◆ **DIRECTIONS FOR THIS TASK**
Every line of the data below must be output exactly, with images left out.

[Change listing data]
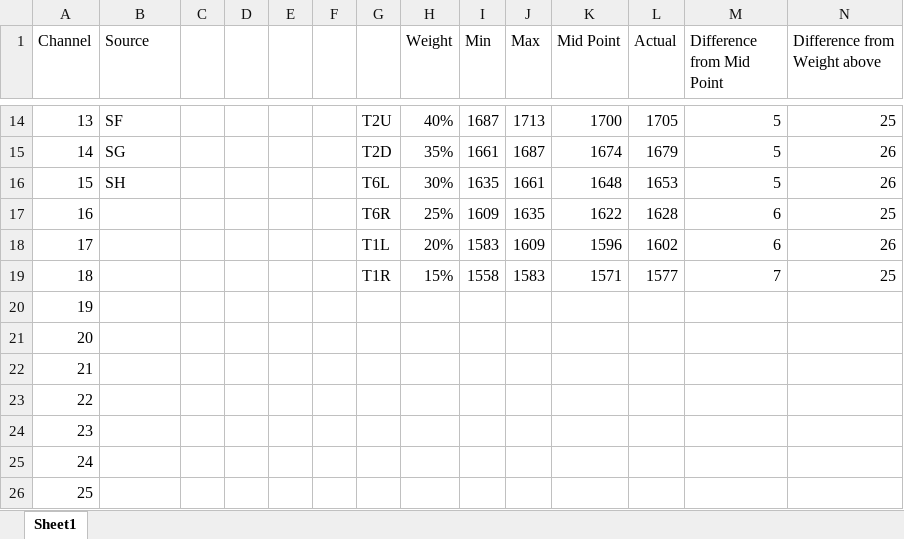
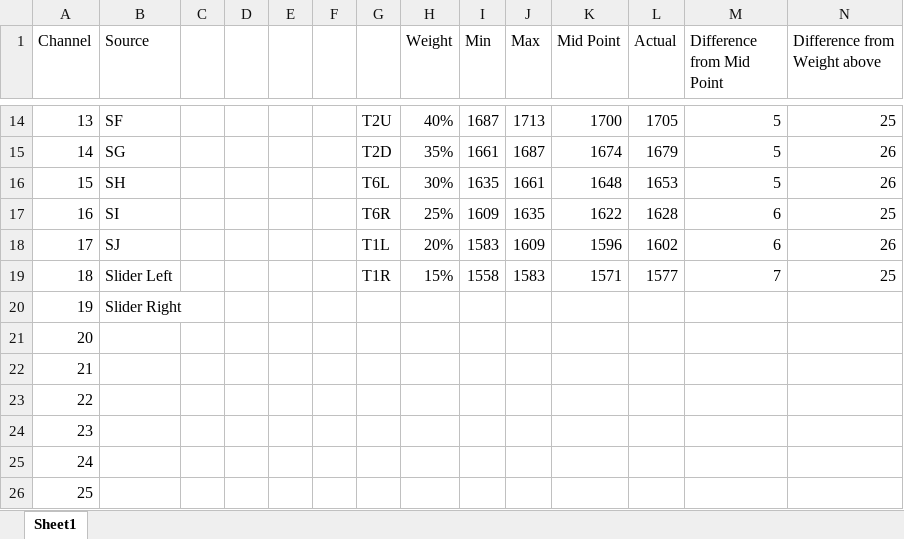
Before and after one commit to greghulette/Arduino-Code, an Excel workbook: Body_Controller/Body_Controller_ESP32_GUI/Channel Usage.xlsx, sheet Sheet1, drawn as a sheet; only a part is shown, gaps mark what is left out; values as stored, in another font and other column widths than the file's, no borders; the diff names each change by its address in the sheet, - before the commit and + after, or states it on an @@ line.

```diff
--- a/Body_Controller/Body_Controller_ESP32_GUI/Channel Usage.xlsx (sheet Sheet1)
+++ b/Body_Controller/Body_Controller_ESP32_GUI/Channel Usage.xlsx (sheet Sheet1)
-B17 (Source): (empty)
+B17 (Source): SI
-B18 (Source): (empty)
+B18 (Source): SJ
-B19 (Source): (empty)
+B19 (Source): Slider Left
-B20 (Source): (empty)
+B20 (Source): Slider Right
```
Also changed, not shown: 2 other files.
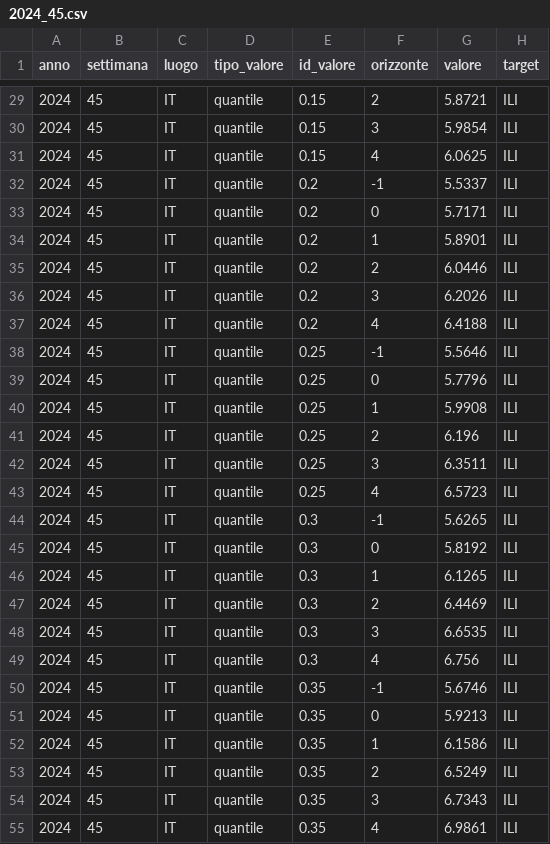
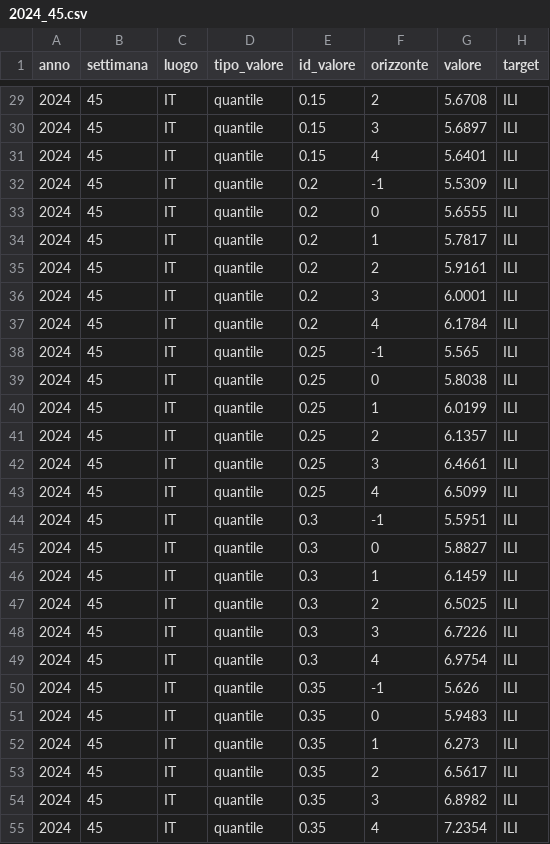
Before and after one commit to threeblueonebrowneyes/test-repo, a CSV file: previsioni/comunipd-mobnetSI2R/2024_45.csv, drawn as a sheet; only a part is shown, gaps mark what is left out; the diff covers the shown part only.

```diff
--- a/previsioni/comunipd-mobnetSI2R/2024_45.csv
+++ b/previsioni/comunipd-mobnetSI2R/2024_45.csv
@@ -29,27 +29,27 @@ anno,settimana,luogo,tipo_valore,id_valore,orizzonte,valore,target
-2024,45,IT,quantile,0.15,2,5.8721,ILI
-2024,45,IT,quantile,0.15,3,5.9854,ILI
-2024,45,IT,quantile,0.15,4,6.0625,ILI
-2024,45,IT,quantile,0.2,-1,5.5337,ILI
-2024,45,IT,quantile,0.2,0,5.7171,ILI
-2024,45,IT,quantile,0.2,1,5.8901,ILI
-2024,45,IT,quantile,0.2,2,6.0446,ILI
-2024,45,IT,quantile,0.2,3,6.2026,ILI
-2024,45,IT,quantile,0.2,4,6.4188,ILI
-2024,45,IT,quantile,0.25,-1,5.5646,ILI
-2024,45,IT,quantile,0.25,0,5.7796,ILI
-2024,45,IT,quantile,0.25,1,5.9908,ILI
-2024,45,IT,quantile,0.25,2,6.196,ILI
-2024,45,IT,quantile,0.25,3,6.3511,ILI
-2024,45,IT,quantile,0.25,4,6.5723,ILI
-2024,45,IT,quantile,0.3,-1,5.6265,ILI
-2024,45,IT,quantile,0.3,0,5.8192,ILI
-2024,45,IT,quantile,0.3,1,6.1265,ILI
-2024,45,IT,quantile,0.3,2,6.4469,ILI
-2024,45,IT,quantile,0.3,3,6.6535,ILI
-2024,45,IT,quantile,0.3,4,6.756,ILI
-2024,45,IT,quantile,0.35,-1,5.6746,ILI
-2024,45,IT,quantile,0.35,0,5.9213,ILI
-2024,45,IT,quantile,0.35,1,6.1586,ILI
-2024,45,IT,quantile,0.35,2,6.5249,ILI
-2024,45,IT,quantile,0.35,3,6.7343,ILI
-2024,45,IT,quantile,0.35,4,6.9861,ILI
+2024,45,IT,quantile,0.15,2,5.6708,ILI
+2024,45,IT,quantile,0.15,3,5.6897,ILI
+2024,45,IT,quantile,0.15,4,5.6401,ILI
+2024,45,IT,quantile,0.2,-1,5.5309,ILI
+2024,45,IT,quantile,0.2,0,5.6555,ILI
+2024,45,IT,quantile,0.2,1,5.7817,ILI
+2024,45,IT,quantile,0.2,2,5.9161,ILI
+2024,45,IT,quantile,0.2,3,6.0001,ILI
+2024,45,IT,quantile,0.2,4,6.1784,ILI
+2024,45,IT,quantile,0.25,-1,5.565,ILI
+2024,45,IT,quantile,0.25,0,5.8038,ILI
+2024,45,IT,quantile,0.25,1,6.0199,ILI
+2024,45,IT,quantile,0.25,2,6.1357,ILI
+2024,45,IT,quantile,0.25,3,6.4661,ILI
+2024,45,IT,quantile,0.25,4,6.5099,ILI
+2024,45,IT,quantile,0.3,-1,5.5951,ILI
+2024,45,IT,quantile,0.3,0,5.8827,ILI
+2024,45,IT,quantile,0.3,1,6.1459,ILI
+2024,45,IT,quantile,0.3,2,6.5025,ILI
+2024,45,IT,quantile,0.3,3,6.7226,ILI
+2024,45,IT,quantile,0.3,4,6.9754,ILI
+2024,45,IT,quantile,0.35,-1,5.626,ILI
+2024,45,IT,quantile,0.35,0,5.9483,ILI
+2024,45,IT,quantile,0.35,1,6.273,ILI
+2024,45,IT,quantile,0.35,2,6.5617,ILI
+2024,45,IT,quantile,0.35,3,6.8982,ILI
+2024,45,IT,quantile,0.35,4,7.2354,ILI
```
Also changed, not shown: 111 edited cells elsewhere in this file.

◆ **ANSWER BELOW**
Before and after one commit to greghulette/Arduino-Code, an Excel workbook: Body_Controller/Body_Controller_ESP32_GUI/Channel Usage.xlsx, sheet Sheet1, drawn as a sheet; only a part is shown, gaps mark what is left out; values as stored, in another font and other column widths than the file's, no borders; the diff names each change by its address in the sheet, - before the commit and + after, or states it on an @@ line.

```diff
--- a/Body_Controller/Body_Controller_ESP32_GUI/Channel Usage.xlsx (sheet Sheet1)
+++ b/Body_Controller/Body_Controller_ESP32_GUI/Channel Usage.xlsx (sheet Sheet1)
-B17 (Source): (empty)
+B17 (Source): SI
-B18 (Source): (empty)
+B18 (Source): SJ
-B19 (Source): (empty)
+B19 (Source): Slider Left
-B20 (Source): (empty)
+B20 (Source): Slider Right
```
Also changed, not shown: 2 other files.
Before and after one commit to threeblueonebrowneyes/test-repo, a CSV file: previsioni/comunipd-mobnetSI2R/2024_45.csv, drawn as a sheet; only a part is shown, gaps mark what is left out; the diff covers the shown part only.

```diff
--- a/previsioni/comunipd-mobnetSI2R/2024_45.csv
+++ b/previsioni/comunipd-mobnetSI2R/2024_45.csv
@@ -29,27 +29,27 @@ anno,settimana,luogo,tipo_valore,id_valore,orizzonte,valore,target
-2024,45,IT,quantile,0.15,2,5.8721,ILI
-2024,45,IT,quantile,0.15,3,5.9854,ILI
-2024,45,IT,quantile,0.15,4,6.0625,ILI
-2024,45,IT,quantile,0.2,-1,5.5337,ILI
-2024,45,IT,quantile,0.2,0,5.7171,ILI
-2024,45,IT,quantile,0.2,1,5.8901,ILI
-2024,45,IT,quantile,0.2,2,6.0446,ILI
-2024,45,IT,quantile,0.2,3,6.2026,ILI
-2024,45,IT,quantile,0.2,4,6.4188,ILI
-2024,45,IT,quantile,0.25,-1,5.5646,ILI
-2024,45,IT,quantile,0.25,0,5.7796,ILI
-2024,45,IT,quantile,0.25,1,5.9908,ILI
-2024,45,IT,quantile,0.25,2,6.196,ILI
-2024,45,IT,quantile,0.25,3,6.3511,ILI
-2024,45,IT,quantile,0.25,4,6.5723,ILI
-2024,45,IT,quantile,0.3,-1,5.6265,ILI
-2024,45,IT,quantile,0.3,0,5.8192,ILI
-2024,45,IT,quantile,0.3,1,6.1265,ILI
-2024,45,IT,quantile,0.3,2,6.4469,ILI
-2024,45,IT,quantile,0.3,3,6.6535,ILI
-2024,45,IT,quantile,0.3,4,6.756,ILI
-2024,45,IT,quantile,0.35,-1,5.6746,ILI
-2024,45,IT,quantile,0.35,0,5.9213,ILI
-2024,45,IT,quantile,0.35,1,6.1586,ILI
-2024,45,IT,quantile,0.35,2,6.5249,ILI
-2024,45,IT,quantile,0.35,3,6.7343,ILI
-2024,45,IT,quantile,0.35,4,6.9861,ILI
+2024,45,IT,quantile,0.15,2,5.6708,ILI
+2024,45,IT,quantile,0.15,3,5.6897,ILI
+2024,45,IT,quantile,0.15,4,5.6401,ILI
+2024,45,IT,quantile,0.2,-1,5.5309,ILI
+2024,45,IT,quantile,0.2,0,5.6555,ILI
+2024,45,IT,quantile,0.2,1,5.7817,ILI
+2024,45,IT,quantile,0.2,2,5.9161,ILI
+2024,45,IT,quantile,0.2,3,6.0001,ILI
+2024,45,IT,quantile,0.2,4,6.1784,ILI
+2024,45,IT,quantile,0.25,-1,5.565,ILI
+2024,45,IT,quantile,0.25,0,5.8038,ILI
+2024,45,IT,quantile,0.25,1,6.0199,ILI
+2024,45,IT,quantile,0.25,2,6.1357,ILI
+2024,45,IT,quantile,0.25,3,6.4661,ILI
+2024,45,IT,quantile,0.25,4,6.5099,ILI
+2024,45,IT,quantile,0.3,-1,5.5951,ILI
+2024,45,IT,quantile,0.3,0,5.8827,ILI
+2024,45,IT,quantile,0.3,1,6.1459,ILI
+2024,45,IT,quantile,0.3,2,6.5025,ILI
+2024,45,IT,quantile,0.3,3,6.7226,ILI
+2024,45,IT,quantile,0.3,4,6.9754,ILI
+2024,45,IT,quantile,0.35,-1,5.626,ILI
+2024,45,IT,quantile,0.35,0,5.9483,ILI
+2024,45,IT,quantile,0.35,1,6.273,ILI
+2024,45,IT,quantile,0.35,2,6.5617,ILI
+2024,45,IT,quantile,0.35,3,6.8982,ILI
+2024,45,IT,quantile,0.35,4,7.2354,ILI
```
Also changed, not shown: 111 edited cells elsewhere in this file.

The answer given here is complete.